*Brief*: Skip the pictures and copy all the data that follows exactly.

Revision comparison data
=== Begin Enclosure ===

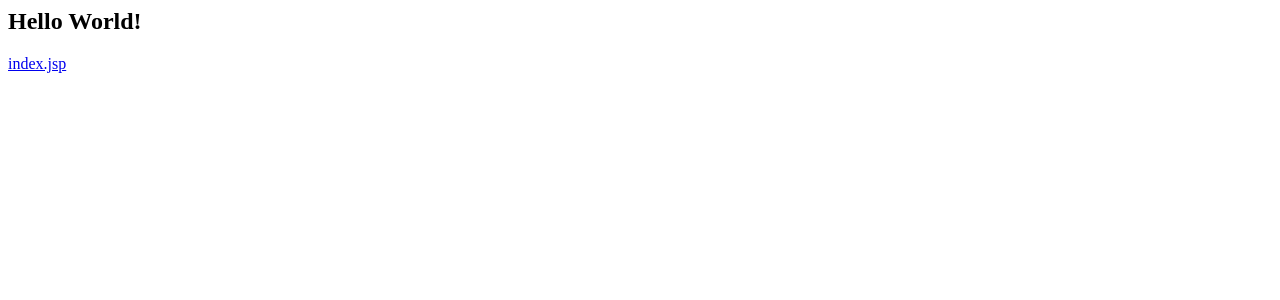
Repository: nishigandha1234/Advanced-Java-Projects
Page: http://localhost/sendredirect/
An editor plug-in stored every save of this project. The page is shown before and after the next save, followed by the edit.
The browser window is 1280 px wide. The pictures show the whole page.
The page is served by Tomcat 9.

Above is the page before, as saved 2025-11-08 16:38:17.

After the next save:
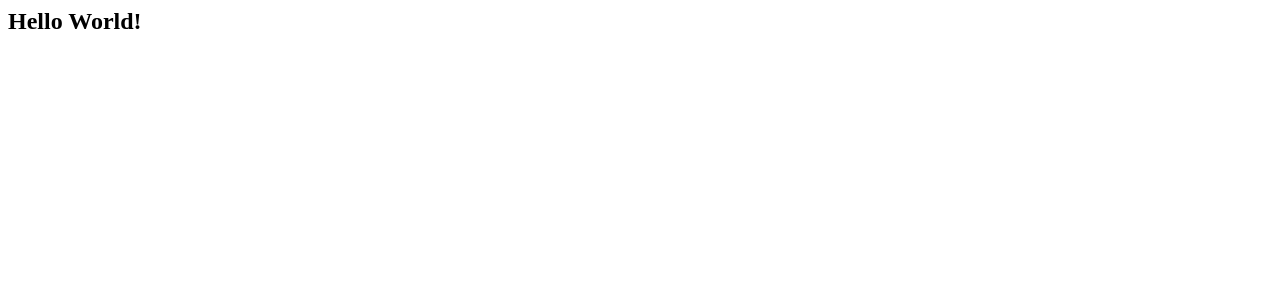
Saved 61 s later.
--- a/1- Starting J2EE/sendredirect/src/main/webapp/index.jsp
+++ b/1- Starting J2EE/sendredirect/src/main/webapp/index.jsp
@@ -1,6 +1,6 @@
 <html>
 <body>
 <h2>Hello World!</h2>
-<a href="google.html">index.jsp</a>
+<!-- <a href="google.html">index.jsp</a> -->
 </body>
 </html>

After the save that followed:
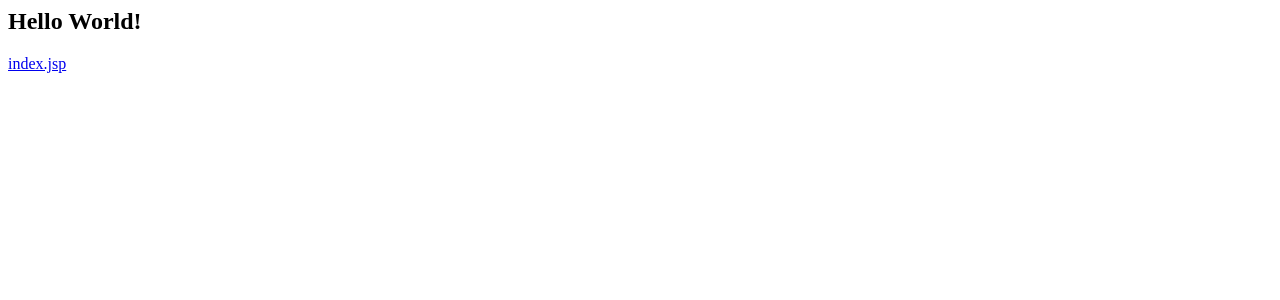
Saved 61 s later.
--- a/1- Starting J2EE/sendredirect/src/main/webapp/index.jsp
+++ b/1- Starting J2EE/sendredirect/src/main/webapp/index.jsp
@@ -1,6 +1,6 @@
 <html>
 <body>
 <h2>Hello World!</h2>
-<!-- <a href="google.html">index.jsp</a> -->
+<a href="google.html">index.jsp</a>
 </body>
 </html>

=== End Enclosure ===

*Response to this exercise*:
Repository: nishigandha1234/Advanced-Java-Projects
Page: http://localhost/sendredirect/
An editor plug-in stored every save of this project. The page is shown before and after the next save, followed by the edit.
The browser window is 1280 px wide. The pictures show the whole page.
The page is served by Tomcat 9.

Above is the page before, as saved 2025-11-08 16:38:17.

After the next save:
Saved 61 s later.
--- a/1- Starting J2EE/sendredirect/src/main/webapp/index.jsp
+++ b/1- Starting J2EE/sendredirect/src/main/webapp/index.jsp
@@ -1,6 +1,6 @@
 <html>
 <body>
 <h2>Hello World!</h2>
-<a href="google.html">index.jsp</a>
+<!-- <a href="google.html">index.jsp</a> -->
 </body>
 </html>

After the save that followed:
Saved 61 s later.
--- a/1- Starting J2EE/sendredirect/src/main/webapp/index.jsp
+++ b/1- Starting J2EE/sendredirect/src/main/webapp/index.jsp
@@ -1,6 +1,6 @@
 <html>
 <body>
 <h2>Hello World!</h2>
-<!-- <a href="google.html">index.jsp</a> -->
+<a href="google.html">index.jsp</a>
 </body>
 </html>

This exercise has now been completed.